--- Exercise aim ---
Whenever a line in the listing contains "QGridLayout", copy that line.
═════ Data ═════
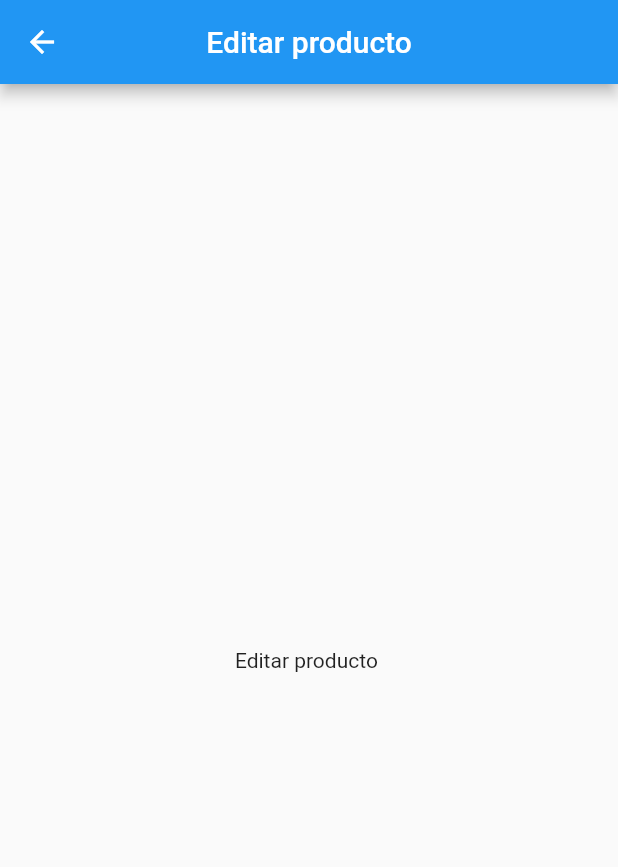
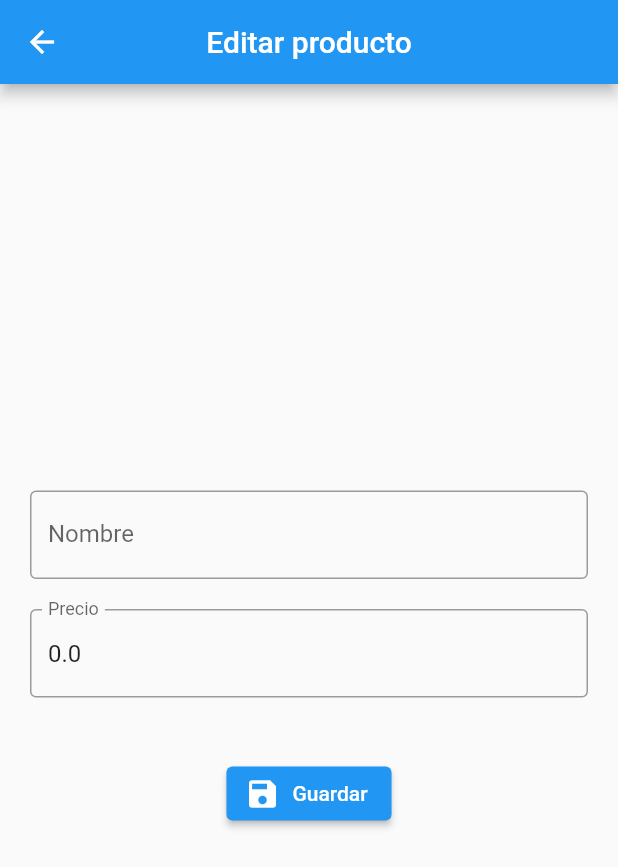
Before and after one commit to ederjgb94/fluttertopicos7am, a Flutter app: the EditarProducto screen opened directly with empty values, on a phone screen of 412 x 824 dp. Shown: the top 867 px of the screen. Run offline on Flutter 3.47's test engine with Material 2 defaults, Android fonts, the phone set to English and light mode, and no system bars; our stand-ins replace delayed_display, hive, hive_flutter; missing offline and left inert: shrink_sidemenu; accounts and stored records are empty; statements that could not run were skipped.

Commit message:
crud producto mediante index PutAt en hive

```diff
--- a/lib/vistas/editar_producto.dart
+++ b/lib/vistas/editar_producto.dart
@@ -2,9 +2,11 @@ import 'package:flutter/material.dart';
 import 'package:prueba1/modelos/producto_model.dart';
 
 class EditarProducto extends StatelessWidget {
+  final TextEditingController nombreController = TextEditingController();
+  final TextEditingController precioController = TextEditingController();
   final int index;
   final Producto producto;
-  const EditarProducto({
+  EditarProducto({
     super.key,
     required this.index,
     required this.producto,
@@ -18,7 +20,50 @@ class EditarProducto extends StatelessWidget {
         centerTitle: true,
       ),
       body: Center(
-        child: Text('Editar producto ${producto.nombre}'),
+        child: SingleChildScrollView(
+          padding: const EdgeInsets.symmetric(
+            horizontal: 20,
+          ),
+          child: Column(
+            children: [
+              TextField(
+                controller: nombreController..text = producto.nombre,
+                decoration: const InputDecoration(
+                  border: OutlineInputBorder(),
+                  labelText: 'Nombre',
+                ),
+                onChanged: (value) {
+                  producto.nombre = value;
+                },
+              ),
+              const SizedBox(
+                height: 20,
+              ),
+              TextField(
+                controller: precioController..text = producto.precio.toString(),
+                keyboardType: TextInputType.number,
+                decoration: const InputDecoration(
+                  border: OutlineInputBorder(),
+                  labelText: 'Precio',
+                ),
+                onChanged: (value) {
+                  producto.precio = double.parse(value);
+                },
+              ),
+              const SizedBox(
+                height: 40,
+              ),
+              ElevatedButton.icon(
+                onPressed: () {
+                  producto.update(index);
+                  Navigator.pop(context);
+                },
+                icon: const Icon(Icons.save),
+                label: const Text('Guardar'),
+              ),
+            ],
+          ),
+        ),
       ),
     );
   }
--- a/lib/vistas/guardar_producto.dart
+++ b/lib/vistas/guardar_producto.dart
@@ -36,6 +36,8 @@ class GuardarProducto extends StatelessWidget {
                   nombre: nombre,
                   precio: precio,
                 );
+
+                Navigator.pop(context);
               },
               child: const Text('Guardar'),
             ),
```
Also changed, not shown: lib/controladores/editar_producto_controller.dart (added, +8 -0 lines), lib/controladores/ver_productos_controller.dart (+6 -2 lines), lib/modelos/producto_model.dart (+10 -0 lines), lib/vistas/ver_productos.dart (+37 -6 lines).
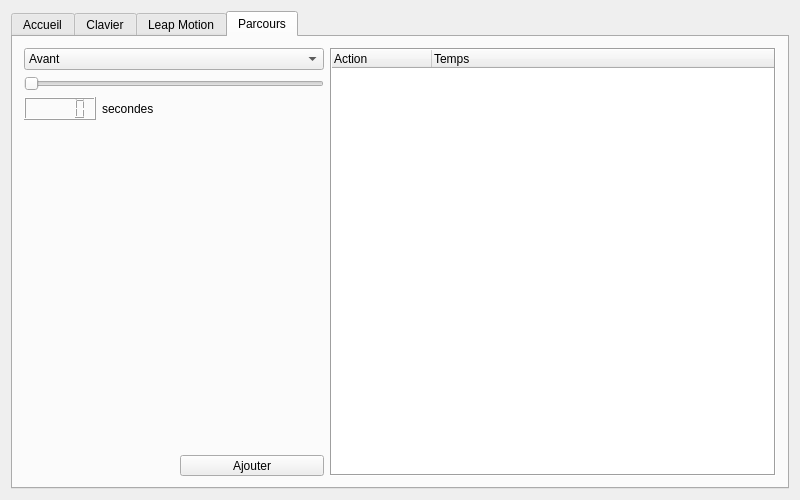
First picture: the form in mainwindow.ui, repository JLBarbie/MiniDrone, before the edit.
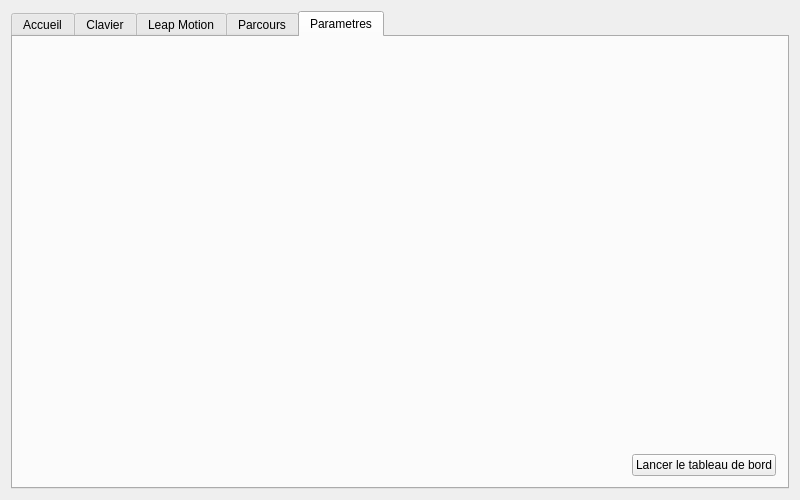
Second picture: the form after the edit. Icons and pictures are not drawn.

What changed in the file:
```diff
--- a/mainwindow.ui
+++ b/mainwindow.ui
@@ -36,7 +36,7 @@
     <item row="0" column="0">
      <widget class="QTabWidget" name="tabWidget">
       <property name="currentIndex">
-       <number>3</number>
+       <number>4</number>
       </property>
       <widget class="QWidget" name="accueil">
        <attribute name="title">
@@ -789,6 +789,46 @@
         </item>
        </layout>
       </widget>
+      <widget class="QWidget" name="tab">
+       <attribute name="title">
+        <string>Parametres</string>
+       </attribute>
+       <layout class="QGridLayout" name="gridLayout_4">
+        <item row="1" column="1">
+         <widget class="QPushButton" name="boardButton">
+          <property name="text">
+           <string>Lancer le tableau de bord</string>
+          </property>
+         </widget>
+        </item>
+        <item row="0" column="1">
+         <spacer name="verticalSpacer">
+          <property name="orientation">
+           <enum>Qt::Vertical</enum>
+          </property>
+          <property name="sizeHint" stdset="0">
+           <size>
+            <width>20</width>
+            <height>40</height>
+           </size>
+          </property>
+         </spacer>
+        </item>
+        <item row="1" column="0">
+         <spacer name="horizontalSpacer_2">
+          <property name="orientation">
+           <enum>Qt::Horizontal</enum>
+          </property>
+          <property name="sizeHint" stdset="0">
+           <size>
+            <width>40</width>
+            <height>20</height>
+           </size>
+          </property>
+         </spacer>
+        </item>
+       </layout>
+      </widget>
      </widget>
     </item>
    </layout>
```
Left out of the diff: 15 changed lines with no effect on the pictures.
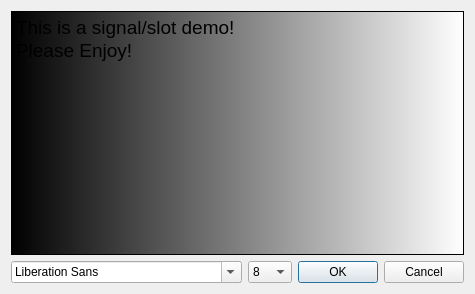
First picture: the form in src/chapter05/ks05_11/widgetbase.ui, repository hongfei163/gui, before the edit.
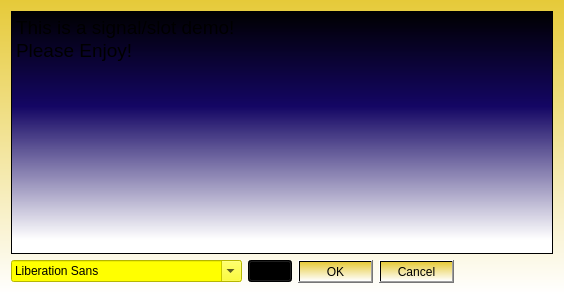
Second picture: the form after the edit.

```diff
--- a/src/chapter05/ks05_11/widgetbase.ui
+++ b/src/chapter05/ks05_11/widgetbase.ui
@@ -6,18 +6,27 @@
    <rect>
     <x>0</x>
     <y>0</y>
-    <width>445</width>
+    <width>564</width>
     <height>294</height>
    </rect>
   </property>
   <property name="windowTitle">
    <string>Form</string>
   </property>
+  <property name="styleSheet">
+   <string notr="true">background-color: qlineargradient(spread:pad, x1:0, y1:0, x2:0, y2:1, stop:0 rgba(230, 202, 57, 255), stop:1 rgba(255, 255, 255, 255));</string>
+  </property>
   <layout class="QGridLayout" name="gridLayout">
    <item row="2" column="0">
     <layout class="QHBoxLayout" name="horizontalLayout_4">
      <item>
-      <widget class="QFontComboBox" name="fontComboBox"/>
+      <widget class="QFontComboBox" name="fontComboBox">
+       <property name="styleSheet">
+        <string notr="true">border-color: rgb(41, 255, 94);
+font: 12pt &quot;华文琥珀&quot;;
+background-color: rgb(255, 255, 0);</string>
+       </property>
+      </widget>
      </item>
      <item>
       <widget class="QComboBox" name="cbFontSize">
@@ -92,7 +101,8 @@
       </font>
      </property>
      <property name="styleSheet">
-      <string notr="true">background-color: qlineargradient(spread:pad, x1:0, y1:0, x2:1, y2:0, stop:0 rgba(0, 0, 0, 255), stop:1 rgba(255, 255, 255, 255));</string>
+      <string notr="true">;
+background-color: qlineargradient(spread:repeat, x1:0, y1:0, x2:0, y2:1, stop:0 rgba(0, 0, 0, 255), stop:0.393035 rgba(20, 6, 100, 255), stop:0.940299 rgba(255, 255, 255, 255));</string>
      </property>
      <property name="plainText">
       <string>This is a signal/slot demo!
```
═════
--- Final answer ---
+       <layout class="QGridLayout" name="gridLayout_4">
   <layout class="QGridLayout" name="gridLayout">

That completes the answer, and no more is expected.